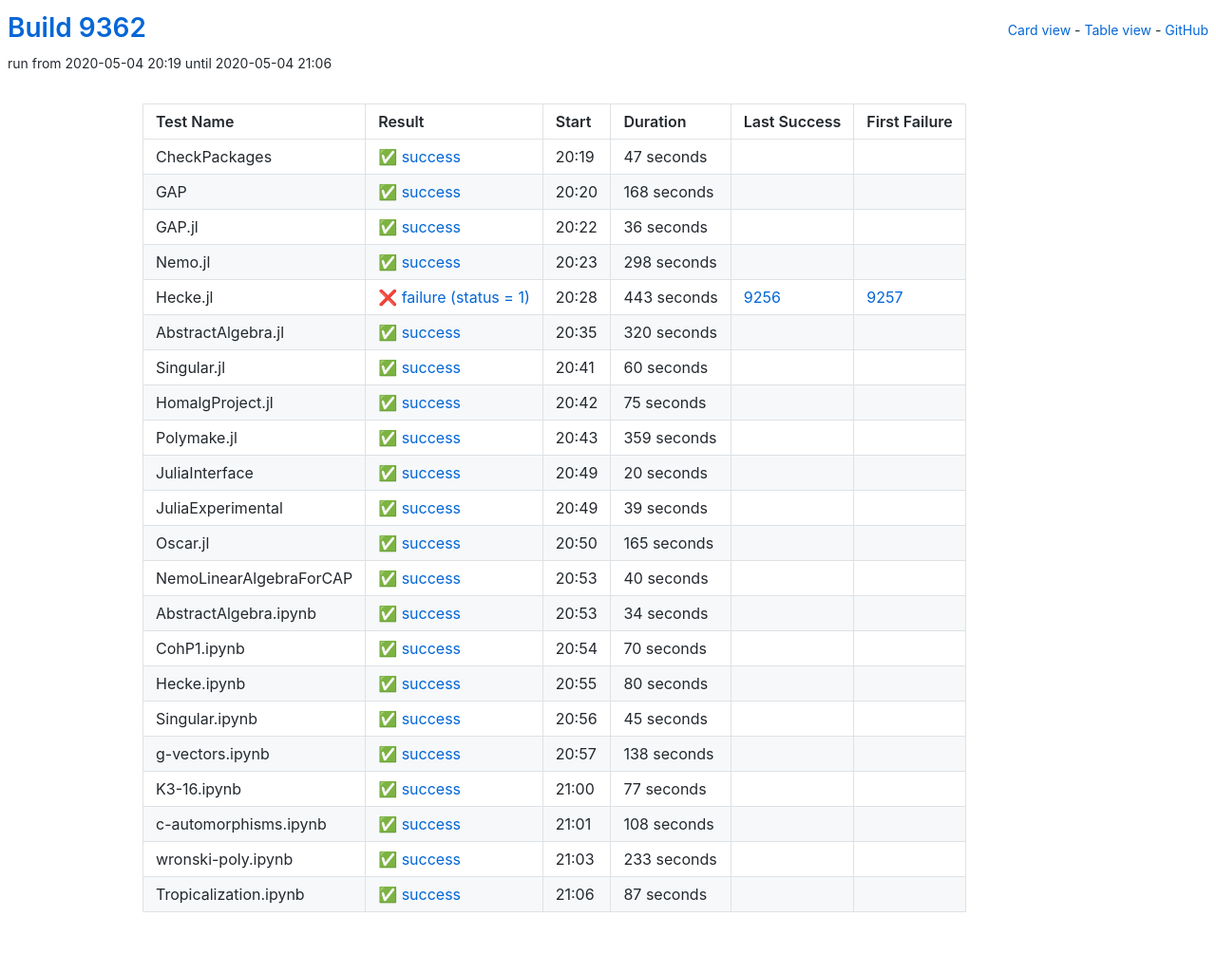
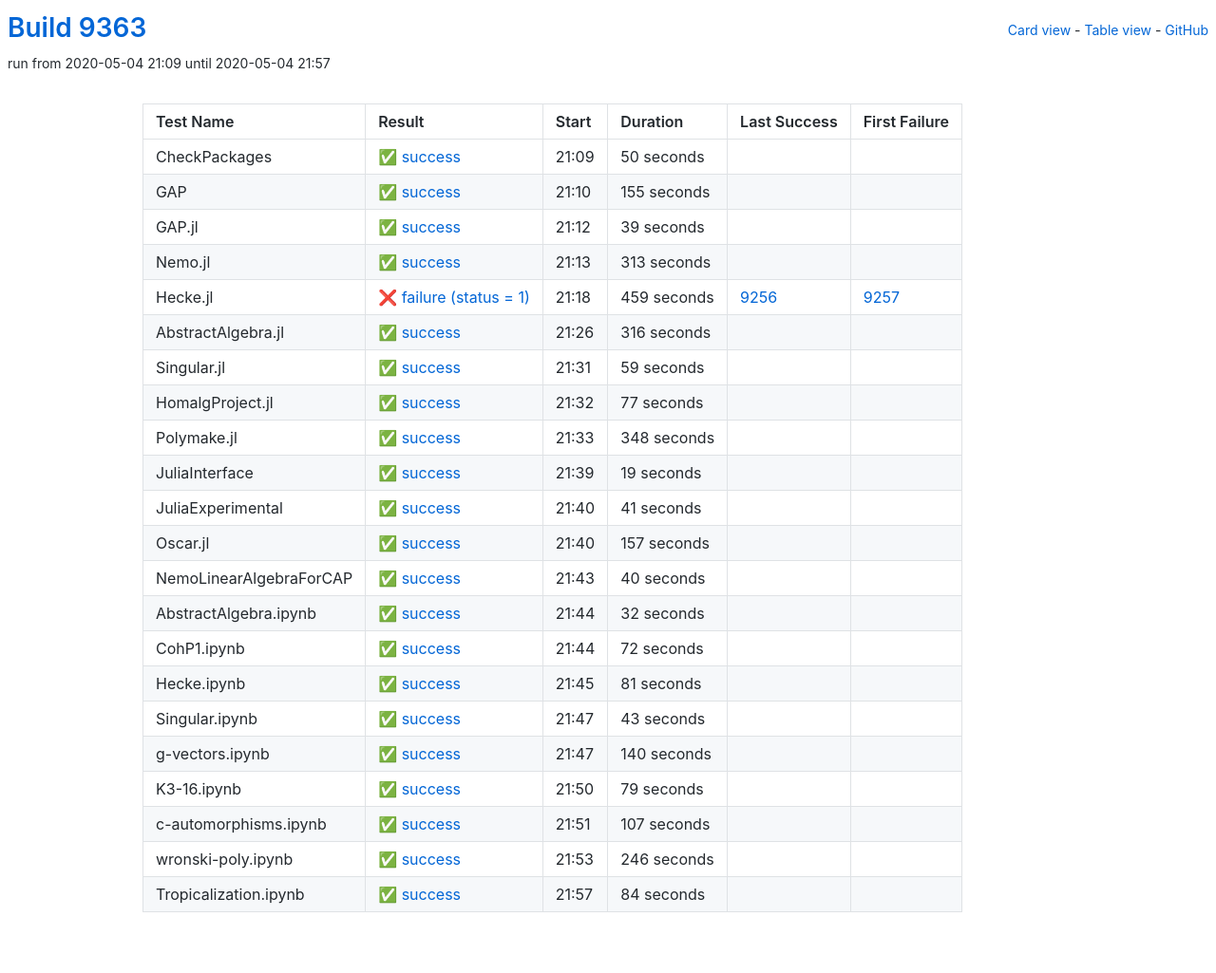
Before and after one commit to oscar-system/oscar-ci-status, a Jekyll site: the page built from table.html, in a window 1280 px wide. Shown: the whole page at 95% size. Built offline with Jekyll 4.4.1, drawn with Linux system fonts in a browser that asks for light colours.

Commit message:
Build 9363

```diff
--- a/_data/ci.yml
+++ b/_data/ci.yml
@@ -1,115 +1,27 @@
-build: 9362
-build_url: https://oscarci.mathematik.uni-kl.de/job/oscar/9362/
+build: 9363
+build_url: https://oscarci.mathematik.uni-kl.de/job/oscar/9363/
 job: oscar
 tests:
-- duration: 47
+- duration: 50
   exitcode: 0
   first_failure: false
   first_failure_url: null
   last_success: false
   last_success_url: null
-  log: https://oscarci.mathematik.uni-kl.de/job/oscar/9362/artifact/logs/build-9362/CheckPackages.log
+  log: https://oscarci.mathematik.uni-kl.de/job/oscar/9363/artifact/logs/build-9363/CheckPackages.log
   name: CheckPackages
-  start: 2020-05-04 20:19
+  start: 2020-05-04 21:09
   status: success
   success: true
-- duration: 168
+- duration: 155
   exitcode: 0
   first_failure: false
   first_failure_url: null
   last_success: false
   last_success_url: null
-  log: https://oscarci.mathematik.uni-kl.de/job/oscar/9362/artifact/logs/build-9362/GAP.log
+  log: https://oscarci.mathematik.uni-kl.de/job/oscar/9363/artifact/logs/build-9363/GAP.log
   name: GAP
-  start: 2020-05-04 20:20
-  status: success
-  success: true
-- duration: 36
-  exitcode: 0
-  first_failure: false
-  first_failure_url: null
-  last_success: false
-  last_success_url: null
-  log: https://oscarci.mathematik.uni-kl.de/job/oscar/9362/artifact/logs/build-9362/GAP.jl.log
-  name: GAP.jl
-  start: 2020-05-04 20:22
-  status: success
-  success: true
-- duration: 298
-  exitcode: 0
-  first_failure: false
-  first_failure_url: null
-  last_success: false
-  last_success_url: null
-  log: https://oscarci.mathematik.uni-kl.de/job/oscar/9362/artifact/logs/build-9362/Nemo.jl.log
-  name: Nemo.jl
-  start: 2020-05-04 20:23
-  status: success
-  success: true
-- duration: 443
-  exitcode: 1
-  first_failure: 9257
-  first_failure_url: https://oscarci.mathematik.uni-kl.de/job/oscar/9257/
-  last_success: 9256
-  last_success_url: https://oscarci.mathematik.uni-kl.de/job/oscar/9256/
-  log: https://oscarci.mathematik.uni-kl.de/job/oscar/9362/artifact/logs/build-9362/Hecke.jl.log
-  name: Hecke.jl
-  start: 2020-05-04 20:28
-  status: failure
-  success: false
-- duration: 320
-  exitcode: 0
-  first_failure: false
-  first_failure_url: null
-  last_success: false
-  last_success_url: null
-  log: https://oscarci.mathematik.uni-kl.de/job/oscar/9362/artifact/logs/build-9362/AbstractAlgebra.jl.log
-  name: AbstractAlgebra.jl
-  start: 2020-05-04 20:35
-  status: success
-  success: true
-- duration: 60
-  exitcode: 0
-  first_failure: false
-  first_failure_url: null
-  last_success: false
-  last_success_url: null
-  log: https://oscarci.mathematik.uni-kl.de/job/oscar/9362/artifact/logs/build-9362/Singular.jl.log
-  name: Singular.jl
-  start: 2020-05-04 20:41
-  status: success
-  success: true
-- duration: 75
-  exitcode: 0
-  first_failure: false
-  first_failure_url: null
-  last_success: false
-  last_success_url: null
-  log: https://oscarci.mathematik.uni-kl.de/job/oscar/9362/artifact/logs/build-9362/HomalgProject.jl.log
-  name: HomalgProject.jl
-  start: 2020-05-04 20:42
-  status: success
-  success: true
-- duration: 359
-  exitcode: 0
-  first_failure: false
-  first_failure_url: null
-  last_success: false
-  last_success_url: null
-  log: https://oscarci.mathematik.uni-kl.de/job/oscar/9362/artifact/logs/build-9362/Polymake.jl.log
-  name: Polymake.jl
-  start: 2020-05-04 20:43
-  status: success
-  success: true
-- duration: 20
-  exitcode: 0
-  first_failure: false
-  first_failure_url: null
-  last_success: false
-  last_success_url: null
-  log: https://oscarci.mathematik.uni-kl.de/job/oscar/9362/artifact/logs/build-9362/JuliaInterface.log
-  name: JuliaInterface
-  start: 2020-05-04 20:49
+  start: 2020-05-04 21:10
   status: success
   success: true
 - duration: 39
@@ -118,20 +30,108 @@ tests:
   first_failure_url: null
   last_success: false
   last_success_url: null
-  log: https://oscarci.mathematik.uni-kl.de/job/oscar/9362/artifact/logs/build-9362/JuliaExperimental.log
-  name: JuliaExperimental
-  start: 2020-05-04 20:49
+  log: https://oscarci.mathematik.uni-kl.de/job/oscar/9363/artifact/logs/build-9363/GAP.jl.log
+  name: GAP.jl
+  start: 2020-05-04 21:12
   status: success
   success: true
-- duration: 165
+- duration: 313
   exitcode: 0
   first_failure: false
   first_failure_url: null
   last_success: false
   last_success_url: null
-  log: https://oscarci.mathematik.uni-kl.de/job/oscar/9362/artifact/logs/build-9362/Oscar.jl.log
+  log: https://oscarci.mathematik.uni-kl.de/job/oscar/9363/artifact/logs/build-9363/Nemo.jl.log
+  name: Nemo.jl
+  start: 2020-05-04 21:13
+  status: success
+  success: true
+- duration: 459
+  exitcode: 1
+  first_failure: 9257
+  first_failure_url: https://oscarci.mathematik.uni-kl.de/job/oscar/9257/
+  last_success: 9256
+  last_success_url: https://oscarci.mathematik.uni-kl.de/job/oscar/9256/
+  log: https://oscarci.mathematik.uni-kl.de/job/oscar/9363/artifact/logs/build-9363/Hecke.jl.log
+  name: Hecke.jl
+  start: 2020-05-04 21:18
+  status: failure
+  success: false
+- duration: 316
+  exitcode: 0
+  first_failure: false
+  first_failure_url: null
+  last_success: false
+  last_success_url: null
+  log: https://oscarci.mathematik.uni-kl.de/job/oscar/9363/artifact/logs/build-9363/AbstractAlgebra.jl.log
+  name: AbstractAlgebra.jl
+  start: 2020-05-04 21:26
+  status: success
+  success: true
+- duration: 59
+  exitcode: 0
+  first_failure: false
+  first_failure_url: null
+  last_success: false
+  last_success_url: null
+  log: https://oscarci.mathematik.uni-kl.de/job/oscar/9363/artifact/logs/build-9363/Singular.jl.log
+  name: Singular.jl
+  start: 2020-05-04 21:31
+  status: success
+  success: true
+- duration: 77
+  exitcode: 0
+  first_failure: false
+  first_failure_url: null
+  last_success: false
+  last_success_url: null
+  log: https://oscarci.mathematik.uni-kl.de/job/oscar/9363/artifact/logs/build-9363/HomalgProject.jl.log
+  name: HomalgProject.jl
+  start: 2020-05-04 21:32
+  status: success
+  success: true
+- duration: 348
+  exitcode: 0
+  first_failure: false
+  first_failure_url: null
+  last_success: false
+  last_success_url: null
+  log: https://oscarci.mathematik.uni-kl.de/job/oscar/9363/artifact/logs/build-9363/Polymake.jl.log
+  name: Polymake.jl
+  start: 2020-05-04 21:33
+  status: success
+  success: true
+- duration: 19
+  exitcode: 0
+  first_failure: false
+  first_failure_url: null
+  last_success: false
+  last_success_url: null
+  log: https://oscarci.mathematik.uni-kl.de/job/oscar/9363/artifact/logs/build-9363/JuliaInterface.log
+  name: JuliaInterface
+  start: 2020-05-04 21:39
+  status: success
+  success: true
+- duration: 41
+  exitcode: 0
+  first_failure: false
+  first_failure_url: null
+  last_success: false
+  last_success_url: null
+  log: https://oscarci.mathematik.uni-kl.de/job/oscar/9363/artifact/logs/build-9363/JuliaExperimental.log
+  name: JuliaExperimental
+  start: 2020-05-04 21:40
+  status: success
+  success: true
+- duration: 157
+  exitcode: 0
+  first_failure: false
+  first_failure_url: null
+  last_success: false
+  last_success_url: null
+  log: https://oscarci.mathematik.uni-kl.de/job/oscar/9363/artifact/logs/build-9363/Oscar.jl.log
   name: Oscar.jl
-  start: 2020-05-04 20:50
+  start: 2020-05-04 21:40
   status: success
   success: true
 - duration: 40
@@ -140,107 +140,107 @@ tests:
   first_failure_url: null
   last_success: false
   last_success_url: null
-  log: https://oscarci.mathematik.uni-kl.de/job/oscar/9362/artifact/logs/build-9362/NemoLinearAlgebraForCAP.log
+  log: https://oscarci.mathematik.uni-kl.de/job/oscar/9363/artifact/logs/build-9363/NemoLinearAlgebraForCAP.log
   name: NemoLinearAlgebraForCAP
-  start: 2020-05-04 20:53
+  start: 2020-05-04 21:43
   status: success
   success: true
-- duration: 34
+- duration: 32
   exitcode: 0
   first_failure: false
   first_failure_url: null
   last_success: false
   last_success_url: null
-  log: https://oscarci.mathematik.uni-kl.de/job/oscar/9362/artifact/logs/build-9362/AbstractAlgebra.ipynb.log
+  log: https://oscarci.mathematik.uni-kl.de/job/oscar/9363/artifact/logs/build-9363/AbstractAlgebra.ipynb.log
   name: AbstractAlgebra.ipynb
-  start: 2020-05-04 20:53
+  start: 2020-05-04 21:44
   status: success
   success: true
-- duration: 70
+- duration: 72
   exitcode: 0
   first_failure: false
   first_failure_url: null
   last_success: false
   last_success_url: null
-  log: https://oscarci.mathematik.uni-kl.de/job/oscar/9362/artifact/logs/build-9362/CohP1.ipynb.log
+  log: https://oscarci.mathematik.uni-kl.de/job/oscar/9363/artifact/logs/build-9363/CohP1.ipynb.log
   name: CohP1.ipynb
-  start: 2020-05-04 20:54
+  start: 2020-05-04 21:44
   status: success
   success: true
-- duration: 80
+- duration: 81
   exitcode: 0
   first_failure: false
   first_failure_url: null
   last_success: false
   last_success_url: null
-  log: https://oscarci.mathematik.uni-kl.de/job/oscar/9362/artifact/logs/build-9362/Hecke.ipynb.log
+  log: https://oscarci.mathematik.uni-kl.de/job/oscar/9363/artifact/logs/build-9363/Hecke.ipynb.log
   name: Hecke.ipynb
-  start: 2020-05-04 20:55
+  start: 2020-05-04 21:45
   status: success
   success: true
-- duration: 45
+- duration: 43
   exitcode: 0
   first_failure: false
   first_failure_url: null
   last_success: false
   last_success_url: null
-  log: https://oscarci.mathematik.uni-kl.de/job/oscar/9362/artifact/logs/build-9362/Singular.ipynb.log
+  log: https://oscarci.mathematik.uni-kl.de/job/oscar/9363/artifact/logs/build-9363/Singular.ipynb.log
   name: Singular.ipynb
-  start: 2020-05-04 20:56
+  start: 2020-05-04 21:47
   status: success
   success: true
-- duration: 138
+- duration: 140
   exitcode: 0
   first_failure: false
   first_failure_url: null
   last_success: false
   last_success_url: null
-  log: https://oscarci.mathematik.uni-kl.de/job/oscar/9362/artifact/logs/build-9362/g-vectors.ipynb.log
+  log: https://oscarci.mathematik.uni-kl.de/job/oscar/9363/artifact/logs/build-9363/g-vectors.ipynb.log
   name: g-vectors.ipynb
-  start: 2020-05-04 20:57
+  start: 2020-05-04 21:47
   status: success
   success: true
-- duration: 77
+- duration: 79
   exitcode: 0
   first_failure: false
   first_failure_url: null
   last_success: false
   last_success_url: null
-  log: https://oscarci.mathematik.uni-kl.de/job/oscar/9362/artifact/logs/build-9362/K3-16.ipynb.log
+  log: https://oscarci.mathematik.uni-kl.de/job/oscar/9363/artifact/logs/build-9363/K3-16.ipynb.log
   name: K3-16.ipynb
-  start: 2020-05-04 21:00
+  start: 2020-05-04 21:50
   status: success
   success: true
-- duration: 108
+- duration: 107
   exitcode: 0
   first_failure: false
   first_failure_url: null
   last_success: false
   last_success_url: null
-  log: https://oscarci.mathematik.uni-kl.de/job/oscar/9362/artifact/logs/build-9362/c-automorphisms.ipynb.log
+  log: https://oscarci.mathematik.uni-kl.de/job/oscar/9363/artifact/logs/build-9363/c-automorphisms.ipynb.log
   name: c-automorphisms.ipynb
-  start: 2020-05-04 21:01
+  start: 2020-05-04 21:51
   status: success
   success: true
-- duration: 233
+- duration: 246
   exitcode: 0
   first_failure: false
   first_failure_url: null
   last_success: false
   last_success_url: null
-  log: https://oscarci.mathematik.uni-kl.de/job/oscar/9362/artifact/logs/build-9362/wronski-poly.ipynb.log
+  log: https://oscarci.mathematik.uni-kl.de/job/oscar/9363/artifact/logs/build-9363/wronski-poly.ipynb.log
   name: wronski-poly.ipynb
-  start: 2020-05-04 21:03
+  start: 2020-05-04 21:53
   status: success
   success: true
-- duration: 87
+- duration: 84
   exitcode: 0
   first_failure: false
   first_failure_url: null
   last_success: false
   last_success_url: null
-  log: https://oscarci.mathematik.uni-kl.de/job/oscar/9362/artifact/logs/build-9362/Tropicalization.ipynb.log
+  log: https://oscarci.mathematik.uni-kl.de/job/oscar/9363/artifact/logs/build-9363/Tropicalization.ipynb.log
   name: Tropicalization.ipynb
-  start: 2020-05-04 21:06
+  start: 2020-05-04 21:57
   status: success
   success: true
```
Also changed, not shown: README.md.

########

**Task goal**
Scan the entries above, and wherever a line holds the string "AbstractAlgebra", copy it.

**Response below**
-  log: https://oscarci.mathematik.uni-kl.de/job/oscar/9362/artifact/logs/build-9362/AbstractAlgebra.jl.log
-  name: AbstractAlgebra.jl
+  log: https://oscarci.mathematik.uni-kl.de/job/oscar/9363/artifact/logs/build-9363/AbstractAlgebra.jl.log
+  name: AbstractAlgebra.jl
-  log: https://oscarci.mathematik.uni-kl.de/job/oscar/9362/artifact/logs/build-9362/AbstractAlgebra.ipynb.log
+  log: https://oscarci.mathematik.uni-kl.de/job/oscar/9363/artifact/logs/build-9363/AbstractAlgebra.ipynb.log
   name: AbstractAlgebra.ipynb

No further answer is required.